### YOUR GOAL
Whenever the string "Cisterna" appears in a line below, please copy the line out.

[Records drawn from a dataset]
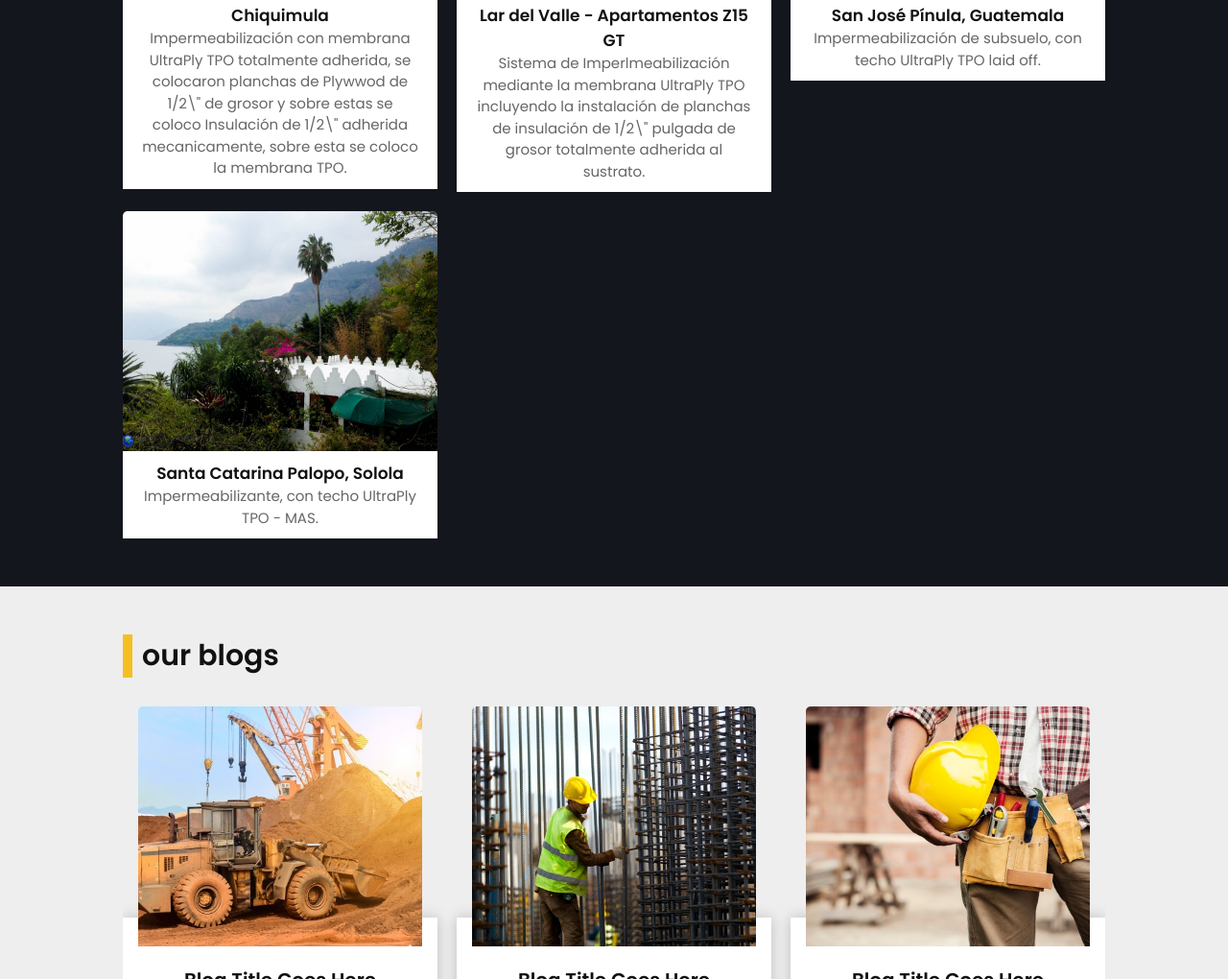
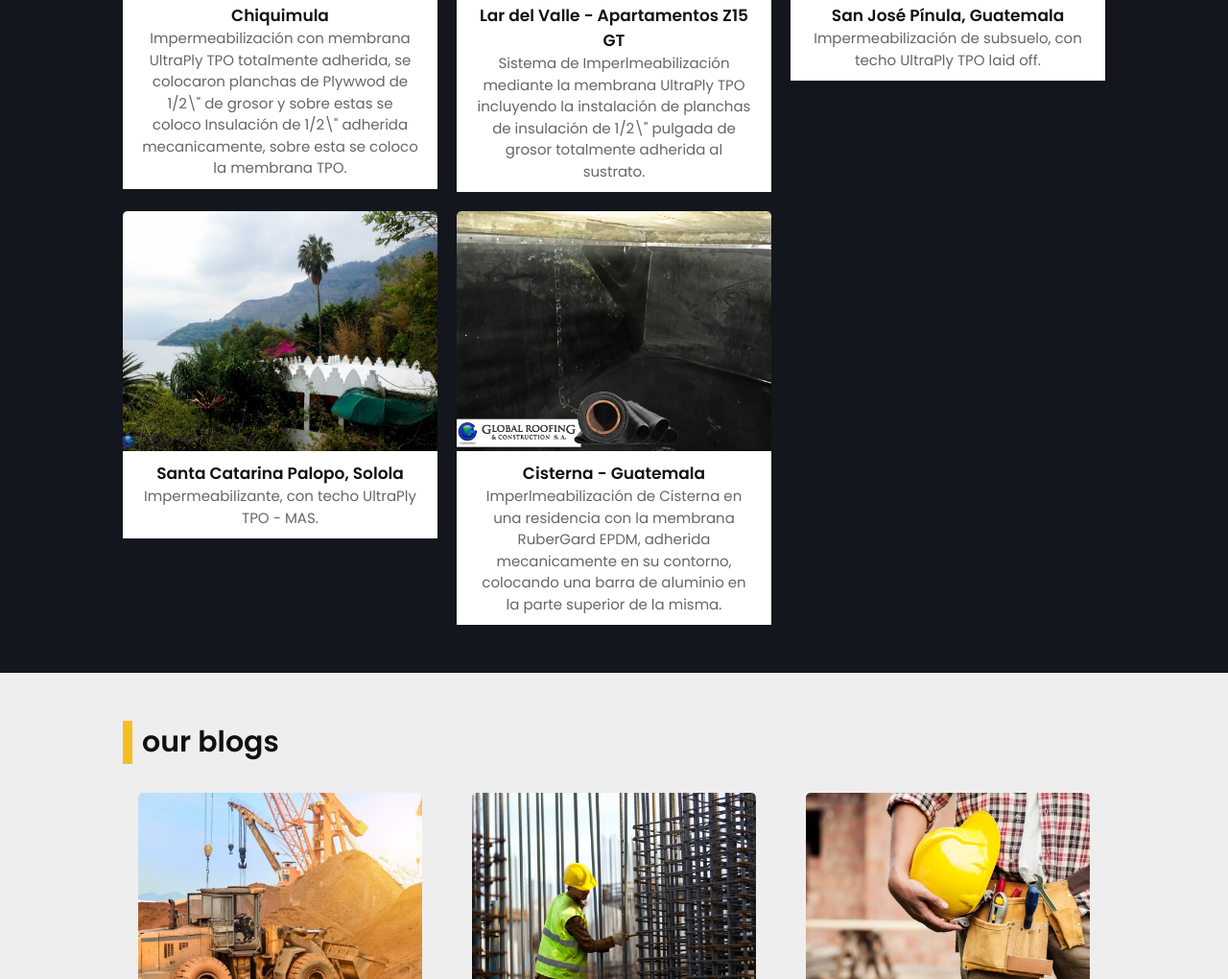
Before and after one commit to oscarleonapp/GR-Const, a plain HTML site: page index.html in a window 1280 px wide. Shown: the part 4050-5070 px from the top of the page at 96% size. Drawn offline with nearby package versions, Linux system fonts and the light colour scheme; some packages are replaced by stand-ins of ours; a script that the page names is missing.

Commit message:
proyecto 11

```diff
--- a/index.html
+++ b/index.html
@@ -599,6 +599,22 @@
          </div>
       </a>
 
+      <a href="images/project-11.jpeg" class="box">
+         <div class="image">
+            <img src="images/project-11.jpeg" alt="">
+         </div>
+         <div class="content">
+            <div class="info">
+               <h3>Cisterna - Guatemala</h3>
+               <p>
+                  Imperlmeabilización de Cisterna en una residencia con la membrana RuberGard EPDM, adherida mecanicamente en su contorno,
+                  colocando una barra de aluminio en la parte superior de la misma.
+               </p>
+            </div>
+            <!-- <i class="fas fa-plus"></i> -->
+         </div>
+      </a>
+
 
 
    </div>
```
Also changed, not shown: images/project-11.jpeg (added).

### FINISHED EXERCISE
+               <h3>Cisterna - Guatemala</h3>
+                  Imperlmeabilización de Cisterna en una residencia con la membrana RuberGard EPDM, adherida mecanicamente en su contorno,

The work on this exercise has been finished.